▶ **Action item**
Repeat the entries exactly, keeping every line as it is.

- - - -

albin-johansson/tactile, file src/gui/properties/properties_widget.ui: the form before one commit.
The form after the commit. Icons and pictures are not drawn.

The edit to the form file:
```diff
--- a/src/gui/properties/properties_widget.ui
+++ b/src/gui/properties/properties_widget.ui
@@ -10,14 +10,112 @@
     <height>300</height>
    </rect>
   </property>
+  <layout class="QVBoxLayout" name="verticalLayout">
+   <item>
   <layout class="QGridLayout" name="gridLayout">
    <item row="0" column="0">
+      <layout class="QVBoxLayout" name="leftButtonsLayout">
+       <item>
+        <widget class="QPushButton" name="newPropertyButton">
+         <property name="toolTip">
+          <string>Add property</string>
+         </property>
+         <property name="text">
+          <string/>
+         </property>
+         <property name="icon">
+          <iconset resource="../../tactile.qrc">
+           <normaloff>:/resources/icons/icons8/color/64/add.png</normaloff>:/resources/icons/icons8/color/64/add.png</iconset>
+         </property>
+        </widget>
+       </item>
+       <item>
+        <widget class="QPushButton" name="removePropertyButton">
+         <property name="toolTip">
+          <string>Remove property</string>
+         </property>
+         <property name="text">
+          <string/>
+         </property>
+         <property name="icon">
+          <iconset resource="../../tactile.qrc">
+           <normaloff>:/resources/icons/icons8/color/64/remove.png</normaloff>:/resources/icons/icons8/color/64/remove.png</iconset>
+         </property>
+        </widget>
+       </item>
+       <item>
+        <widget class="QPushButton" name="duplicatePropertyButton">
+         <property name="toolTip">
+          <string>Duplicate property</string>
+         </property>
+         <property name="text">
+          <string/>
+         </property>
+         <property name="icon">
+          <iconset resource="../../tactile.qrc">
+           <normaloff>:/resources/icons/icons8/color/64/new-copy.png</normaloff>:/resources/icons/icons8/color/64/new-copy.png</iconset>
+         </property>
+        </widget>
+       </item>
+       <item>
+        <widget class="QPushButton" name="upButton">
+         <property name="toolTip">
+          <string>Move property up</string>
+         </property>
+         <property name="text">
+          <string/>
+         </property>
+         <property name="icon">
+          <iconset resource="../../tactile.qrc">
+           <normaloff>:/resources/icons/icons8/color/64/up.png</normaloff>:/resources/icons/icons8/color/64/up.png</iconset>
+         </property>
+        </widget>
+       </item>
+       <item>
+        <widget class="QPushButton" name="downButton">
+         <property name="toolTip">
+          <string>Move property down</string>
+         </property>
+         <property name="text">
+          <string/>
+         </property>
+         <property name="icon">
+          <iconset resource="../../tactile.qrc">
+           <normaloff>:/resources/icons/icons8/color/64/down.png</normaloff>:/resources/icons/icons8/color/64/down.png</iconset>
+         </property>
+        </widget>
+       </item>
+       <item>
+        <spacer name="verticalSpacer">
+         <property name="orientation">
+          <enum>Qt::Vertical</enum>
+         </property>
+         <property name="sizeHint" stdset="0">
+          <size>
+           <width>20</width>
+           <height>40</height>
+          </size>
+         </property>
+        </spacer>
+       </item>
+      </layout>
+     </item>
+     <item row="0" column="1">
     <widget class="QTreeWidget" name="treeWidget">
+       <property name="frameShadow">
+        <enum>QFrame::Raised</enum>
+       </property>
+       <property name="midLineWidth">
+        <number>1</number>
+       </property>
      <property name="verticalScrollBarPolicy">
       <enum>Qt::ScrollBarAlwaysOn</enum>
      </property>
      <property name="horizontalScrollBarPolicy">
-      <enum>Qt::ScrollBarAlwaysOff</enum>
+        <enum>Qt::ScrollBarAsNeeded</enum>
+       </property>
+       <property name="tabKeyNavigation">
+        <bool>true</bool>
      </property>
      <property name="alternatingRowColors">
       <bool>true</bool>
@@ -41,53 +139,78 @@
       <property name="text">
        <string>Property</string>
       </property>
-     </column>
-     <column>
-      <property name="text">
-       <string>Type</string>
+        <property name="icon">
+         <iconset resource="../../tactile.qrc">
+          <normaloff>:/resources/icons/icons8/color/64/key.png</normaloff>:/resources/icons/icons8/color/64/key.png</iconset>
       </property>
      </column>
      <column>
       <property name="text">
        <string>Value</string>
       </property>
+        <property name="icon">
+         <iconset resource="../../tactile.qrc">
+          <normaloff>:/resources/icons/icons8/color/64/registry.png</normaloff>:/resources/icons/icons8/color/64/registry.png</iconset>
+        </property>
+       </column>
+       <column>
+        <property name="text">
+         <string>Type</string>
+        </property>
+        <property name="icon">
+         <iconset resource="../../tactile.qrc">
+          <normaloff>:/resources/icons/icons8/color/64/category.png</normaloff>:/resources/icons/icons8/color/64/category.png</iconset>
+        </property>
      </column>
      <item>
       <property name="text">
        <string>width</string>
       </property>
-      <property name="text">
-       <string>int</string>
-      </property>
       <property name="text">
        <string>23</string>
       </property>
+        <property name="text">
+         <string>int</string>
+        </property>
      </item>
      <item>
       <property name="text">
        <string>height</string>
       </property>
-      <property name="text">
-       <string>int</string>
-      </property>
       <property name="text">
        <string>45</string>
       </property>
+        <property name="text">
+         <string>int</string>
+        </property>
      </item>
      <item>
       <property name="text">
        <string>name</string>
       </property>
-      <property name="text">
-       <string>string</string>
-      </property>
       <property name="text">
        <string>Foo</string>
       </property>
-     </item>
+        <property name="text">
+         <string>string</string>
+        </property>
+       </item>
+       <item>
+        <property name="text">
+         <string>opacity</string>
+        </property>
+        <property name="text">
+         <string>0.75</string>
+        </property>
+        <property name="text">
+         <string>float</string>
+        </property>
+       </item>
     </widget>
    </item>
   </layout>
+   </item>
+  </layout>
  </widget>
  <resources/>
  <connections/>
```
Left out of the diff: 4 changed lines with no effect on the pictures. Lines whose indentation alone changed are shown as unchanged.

- - - -

▶ **Task response**
albin-johansson/tactile, file src/gui/properties/properties_widget.ui: the form before one commit.
The form after the commit. Icons and pictures are not drawn.

The edit to the form file:
```diff
--- a/src/gui/properties/properties_widget.ui
+++ b/src/gui/properties/properties_widget.ui
@@ -10,14 +10,112 @@
     <height>300</height>
    </rect>
   </property>
+  <layout class="QVBoxLayout" name="verticalLayout">
+   <item>
   <layout class="QGridLayout" name="gridLayout">
    <item row="0" column="0">
+      <layout class="QVBoxLayout" name="leftButtonsLayout">
+       <item>
+        <widget class="QPushButton" name="newPropertyButton">
+         <property name="toolTip">
+          <string>Add property</string>
+         </property>
+         <property name="text">
+          <string/>
+         </property>
+         <property name="icon">
+          <iconset resource="../../tactile.qrc">
+           <normaloff>:/resources/icons/icons8/color/64/add.png</normaloff>:/resources/icons/icons8/color/64/add.png</iconset>
+         </property>
+        </widget>
+       </item>
+       <item>
+        <widget class="QPushButton" name="removePropertyButton">
+         <property name="toolTip">
+          <string>Remove property</string>
+         </property>
+         <property name="text">
+          <string/>
+         </property>
+         <property name="icon">
+          <iconset resource="../../tactile.qrc">
+           <normaloff>:/resources/icons/icons8/color/64/remove.png</normaloff>:/resources/icons/icons8/color/64/remove.png</iconset>
+         </property>
+        </widget>
+       </item>
+       <item>
+        <widget class="QPushButton" name="duplicatePropertyButton">
+         <property name="toolTip">
+          <string>Duplicate property</string>
+         </property>
+         <property name="text">
+          <string/>
+         </property>
+         <property name="icon">
+          <iconset resource="../../tactile.qrc">
+           <normaloff>:/resources/icons/icons8/color/64/new-copy.png</normaloff>:/resources/icons/icons8/color/64/new-copy.png</iconset>
+         </property>
+        </widget>
+       </item>
+       <item>
+        <widget class="QPushButton" name="upButton">
+         <property name="toolTip">
+          <string>Move property up</string>
+         </property>
+         <property name="text">
+          <string/>
+         </property>
+         <property name="icon">
+          <iconset resource="../../tactile.qrc">
+           <normaloff>:/resources/icons/icons8/color/64/up.png</normaloff>:/resources/icons/icons8/color/64/up.png</iconset>
+         </property>
+        </widget>
+       </item>
+       <item>
+        <widget class="QPushButton" name="downButton">
+         <property name="toolTip">
+          <string>Move property down</string>
+         </property>
+         <property name="text">
+          <string/>
+         </property>
+         <property name="icon">
+          <iconset resource="../../tactile.qrc">
+           <normaloff>:/resources/icons/icons8/color/64/down.png</normaloff>:/resources/icons/icons8/color/64/down.png</iconset>
+         </property>
+        </widget>
+       </item>
+       <item>
+        <spacer name="verticalSpacer">
+         <property name="orientation">
+          <enum>Qt::Vertical</enum>
+         </property>
+         <property name="sizeHint" stdset="0">
+          <size>
+           <width>20</width>
+           <height>40</height>
+          </size>
+         </property>
+        </spacer>
+       </item>
+      </layout>
+     </item>
+     <item row="0" column="1">
     <widget class="QTreeWidget" name="treeWidget">
+       <property name="frameShadow">
+        <enum>QFrame::Raised</enum>
+       </property>
+       <property name="midLineWidth">
+        <number>1</number>
+       </property>
      <property name="verticalScrollBarPolicy">
       <enum>Qt::ScrollBarAlwaysOn</enum>
      </property>
      <property name="horizontalScrollBarPolicy">
-      <enum>Qt::ScrollBarAlwaysOff</enum>
+        <enum>Qt::ScrollBarAsNeeded</enum>
+       </property>
+       <property name="tabKeyNavigation">
+        <bool>true</bool>
      </property>
      <property name="alternatingRowColors">
       <bool>true</bool>
@@ -41,53 +139,78 @@
       <property name="text">
        <string>Property</string>
       </property>
-     </column>
-     <column>
-      <property name="text">
-       <string>Type</string>
+        <property name="icon">
+         <iconset resource="../../tactile.qrc">
+          <normaloff>:/resources/icons/icons8/color/64/key.png</normaloff>:/resources/icons/icons8/color/64/key.png</iconset>
       </property>
      </column>
      <column>
       <property name="text">
        <string>Value</string>
       </property>
+        <property name="icon">
+         <iconset resource="../../tactile.qrc">
+          <normaloff>:/resources/icons/icons8/color/64/registry.png</normaloff>:/resources/icons/icons8/color/64/registry.png</iconset>
+        </property>
+       </column>
+       <column>
+        <property name="text">
+         <string>Type</string>
+        </property>
+        <property name="icon">
+         <iconset resource="../../tactile.qrc">
+          <normaloff>:/resources/icons/icons8/color/64/category.png</normaloff>:/resources/icons/icons8/color/64/category.png</iconset>
+        </property>
      </column>
      <item>
       <property name="text">
        <string>width</string>
       </property>
-      <property name="text">
-       <string>int</string>
-      </property>
       <property name="text">
        <string>23</string>
       </property>
+        <property name="text">
+         <string>int</string>
+        </property>
      </item>
      <item>
       <property name="text">
        <string>height</string>
       </property>
-      <property name="text">
-       <string>int</string>
-      </property>
       <property name="text">
        <string>45</string>
       </property>
+        <property name="text">
+         <string>int</string>
+        </property>
      </item>
      <item>
       <property name="text">
        <string>name</string>
       </property>
-      <property name="text">
-       <string>string</string>
-      </property>
       <property name="text">
        <string>Foo</string>
       </property>
-     </item>
+        <property name="text">
+         <string>string</string>
+        </property>
+       </item>
+       <item>
+        <property name="text">
+         <string>opacity</string>
+        </property>
+        <property name="text">
+         <string>0.75</string>
+        </property>
+        <property name="text">
+         <string>float</string>
+        </property>
+       </item>
     </widget>
    </item>
   </layout>
+   </item>
+  </layout>
  </widget>
  <resources/>
  <connections/>
```
Left out of the diff: 4 changed lines with no effect on the pictures. Lines whose indentation alone changed are shown as unchanged.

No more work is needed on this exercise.